It should come as no surprise that cybercrime has risen dramatically in the era of Covid-19. Hackers and cybercriminals have always sought out vulnerabilities in IT systems and networks, but the pandemic has opened up a new path for their deceptive tactics, exploiting fear and uncertainty among the public.
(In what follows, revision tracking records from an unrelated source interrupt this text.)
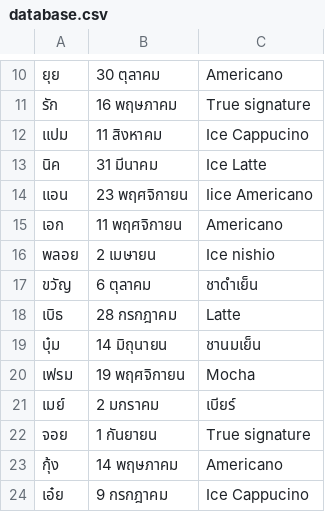
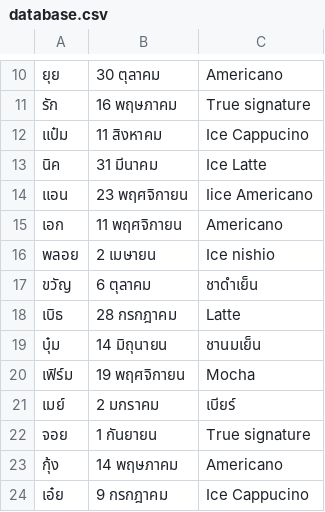
Before and after one commit to galaktyk/face_knn, a CSV file: model/database.csv, drawn as a sheet; only a part is shown, gaps mark what is left out.

```diff
--- a/model/database.csv
+++ b/model/database.csv
@@ -11,3 +11,3 @@
 รัก,16 พฤษภาคม,True signature
-แปม,11 สิงหาคม,Ice Cappucino
+แป๋ม,11 สิงหาคม,Ice Cappucino
 นิค,31 มีนาคม,Ice Latte
@@ -19,3 +19,3 @@
 บุ๋ม,14 มิถุนายน,ชานมเย็น
-เฟรม,19 พฤศจิกายน,Mocha
+เฟิร์ม,19 พฤศจิกายน,Mocha
 เมย์,2 มกราคม,เบียร์
```
Also changed, not shown: 27 other files.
In particular, ransomware — a type of malware that surreptitiously infects an individual’s computer, encrypts the victim’s data, and demands a ransom to receive the decryption key — has seen a big spike during the pandemic.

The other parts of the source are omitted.